Your task is to copy all of the entries exactly as they are given.

Collection entries
━━━━

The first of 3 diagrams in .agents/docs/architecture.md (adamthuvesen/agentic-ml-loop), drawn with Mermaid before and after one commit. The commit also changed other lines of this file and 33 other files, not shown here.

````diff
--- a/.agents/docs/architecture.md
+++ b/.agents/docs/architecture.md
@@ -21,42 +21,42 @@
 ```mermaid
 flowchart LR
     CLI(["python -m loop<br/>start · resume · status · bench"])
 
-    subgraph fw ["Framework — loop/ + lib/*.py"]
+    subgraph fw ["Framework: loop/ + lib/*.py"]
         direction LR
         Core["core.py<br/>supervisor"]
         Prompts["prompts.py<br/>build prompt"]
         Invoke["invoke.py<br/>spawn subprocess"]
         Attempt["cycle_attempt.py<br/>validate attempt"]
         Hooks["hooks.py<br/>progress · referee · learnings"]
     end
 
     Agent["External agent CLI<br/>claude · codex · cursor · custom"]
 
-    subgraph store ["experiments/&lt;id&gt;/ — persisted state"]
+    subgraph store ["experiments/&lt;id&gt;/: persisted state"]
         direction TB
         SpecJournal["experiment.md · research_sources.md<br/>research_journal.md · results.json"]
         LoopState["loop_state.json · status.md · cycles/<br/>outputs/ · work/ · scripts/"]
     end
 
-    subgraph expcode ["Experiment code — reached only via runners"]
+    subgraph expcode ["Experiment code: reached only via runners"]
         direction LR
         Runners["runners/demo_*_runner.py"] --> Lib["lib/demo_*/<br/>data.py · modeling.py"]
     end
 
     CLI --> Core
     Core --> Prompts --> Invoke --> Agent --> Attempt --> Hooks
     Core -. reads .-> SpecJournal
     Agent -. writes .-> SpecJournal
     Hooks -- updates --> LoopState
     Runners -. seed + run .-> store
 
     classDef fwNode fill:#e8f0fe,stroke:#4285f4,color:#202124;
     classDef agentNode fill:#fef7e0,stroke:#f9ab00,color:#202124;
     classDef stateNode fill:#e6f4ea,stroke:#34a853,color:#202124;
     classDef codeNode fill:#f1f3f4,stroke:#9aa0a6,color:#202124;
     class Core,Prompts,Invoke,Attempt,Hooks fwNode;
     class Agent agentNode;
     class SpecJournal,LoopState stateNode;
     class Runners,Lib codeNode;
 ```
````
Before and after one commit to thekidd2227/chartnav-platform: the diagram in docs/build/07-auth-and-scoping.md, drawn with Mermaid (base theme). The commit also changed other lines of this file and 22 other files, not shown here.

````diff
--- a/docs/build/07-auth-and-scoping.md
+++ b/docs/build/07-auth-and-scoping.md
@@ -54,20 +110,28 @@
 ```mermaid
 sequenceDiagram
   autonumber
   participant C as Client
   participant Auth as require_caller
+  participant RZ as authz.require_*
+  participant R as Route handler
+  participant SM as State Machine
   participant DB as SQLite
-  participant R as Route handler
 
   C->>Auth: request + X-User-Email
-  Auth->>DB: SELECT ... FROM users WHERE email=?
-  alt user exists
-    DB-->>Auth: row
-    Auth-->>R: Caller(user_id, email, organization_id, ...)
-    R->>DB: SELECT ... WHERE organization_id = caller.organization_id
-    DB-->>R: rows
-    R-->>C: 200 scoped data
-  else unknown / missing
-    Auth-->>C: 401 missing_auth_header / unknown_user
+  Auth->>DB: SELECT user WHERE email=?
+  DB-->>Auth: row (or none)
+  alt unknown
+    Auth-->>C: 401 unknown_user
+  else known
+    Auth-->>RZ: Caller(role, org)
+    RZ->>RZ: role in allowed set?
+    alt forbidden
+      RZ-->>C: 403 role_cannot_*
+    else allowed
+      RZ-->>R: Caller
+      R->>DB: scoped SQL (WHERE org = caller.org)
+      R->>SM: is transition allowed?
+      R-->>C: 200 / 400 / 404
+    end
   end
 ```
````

━━━━

- Result below -
The first of 3 diagrams in .agents/docs/architecture.md (adamthuvesen/agentic-ml-loop), drawn with Mermaid before and after one commit. The commit also changed other lines of this file and 33 other files, not shown here.

````diff
--- a/.agents/docs/architecture.md
+++ b/.agents/docs/architecture.md
@@ -21,42 +21,42 @@
 ```mermaid
 flowchart LR
     CLI(["python -m loop<br/>start · resume · status · bench"])
 
-    subgraph fw ["Framework — loop/ + lib/*.py"]
+    subgraph fw ["Framework: loop/ + lib/*.py"]
         direction LR
         Core["core.py<br/>supervisor"]
         Prompts["prompts.py<br/>build prompt"]
         Invoke["invoke.py<br/>spawn subprocess"]
         Attempt["cycle_attempt.py<br/>validate attempt"]
         Hooks["hooks.py<br/>progress · referee · learnings"]
     end
 
     Agent["External agent CLI<br/>claude · codex · cursor · custom"]
 
-    subgraph store ["experiments/&lt;id&gt;/ — persisted state"]
+    subgraph store ["experiments/&lt;id&gt;/: persisted state"]
         direction TB
         SpecJournal["experiment.md · research_sources.md<br/>research_journal.md · results.json"]
         LoopState["loop_state.json · status.md · cycles/<br/>outputs/ · work/ · scripts/"]
     end
 
-    subgraph expcode ["Experiment code — reached only via runners"]
+    subgraph expcode ["Experiment code: reached only via runners"]
         direction LR
         Runners["runners/demo_*_runner.py"] --> Lib["lib/demo_*/<br/>data.py · modeling.py"]
     end
 
     CLI --> Core
     Core --> Prompts --> Invoke --> Agent --> Attempt --> Hooks
     Core -. reads .-> SpecJournal
     Agent -. writes .-> SpecJournal
     Hooks -- updates --> LoopState
     Runners -. seed + run .-> store
 
     classDef fwNode fill:#e8f0fe,stroke:#4285f4,color:#202124;
     classDef agentNode fill:#fef7e0,stroke:#f9ab00,color:#202124;
     classDef stateNode fill:#e6f4ea,stroke:#34a853,color:#202124;
     classDef codeNode fill:#f1f3f4,stroke:#9aa0a6,color:#202124;
     class Core,Prompts,Invoke,Attempt,Hooks fwNode;
     class Agent agentNode;
     class SpecJournal,LoopState stateNode;
     class Runners,Lib codeNode;
 ```
````
Before and after one commit to thekidd2227/chartnav-platform: the diagram in docs/build/07-auth-and-scoping.md, drawn with Mermaid (base theme). The commit also changed other lines of this file and 22 other files, not shown here.

````diff
--- a/docs/build/07-auth-and-scoping.md
+++ b/docs/build/07-auth-and-scoping.md
@@ -54,20 +110,28 @@
 ```mermaid
 sequenceDiagram
   autonumber
   participant C as Client
   participant Auth as require_caller
+  participant RZ as authz.require_*
+  participant R as Route handler
+  participant SM as State Machine
   participant DB as SQLite
-  participant R as Route handler
 
   C->>Auth: request + X-User-Email
-  Auth->>DB: SELECT ... FROM users WHERE email=?
-  alt user exists
-    DB-->>Auth: row
-    Auth-->>R: Caller(user_id, email, organization_id, ...)
-    R->>DB: SELECT ... WHERE organization_id = caller.organization_id
-    DB-->>R: rows
-    R-->>C: 200 scoped data
-  else unknown / missing
-    Auth-->>C: 401 missing_auth_header / unknown_user
+  Auth->>DB: SELECT user WHERE email=?
+  DB-->>Auth: row (or none)
+  alt unknown
+    Auth-->>C: 401 unknown_user
+  else known
+    Auth-->>RZ: Caller(role, org)
+    RZ->>RZ: role in allowed set?
+    alt forbidden
+      RZ-->>C: 403 role_cannot_*
+    else allowed
+      RZ-->>R: Caller
+      R->>DB: scoped SQL (WHERE org = caller.org)
+      R->>SM: is transition allowed?
+      R-->>C: 200 / 400 / 404
+    end
   end
 ```
````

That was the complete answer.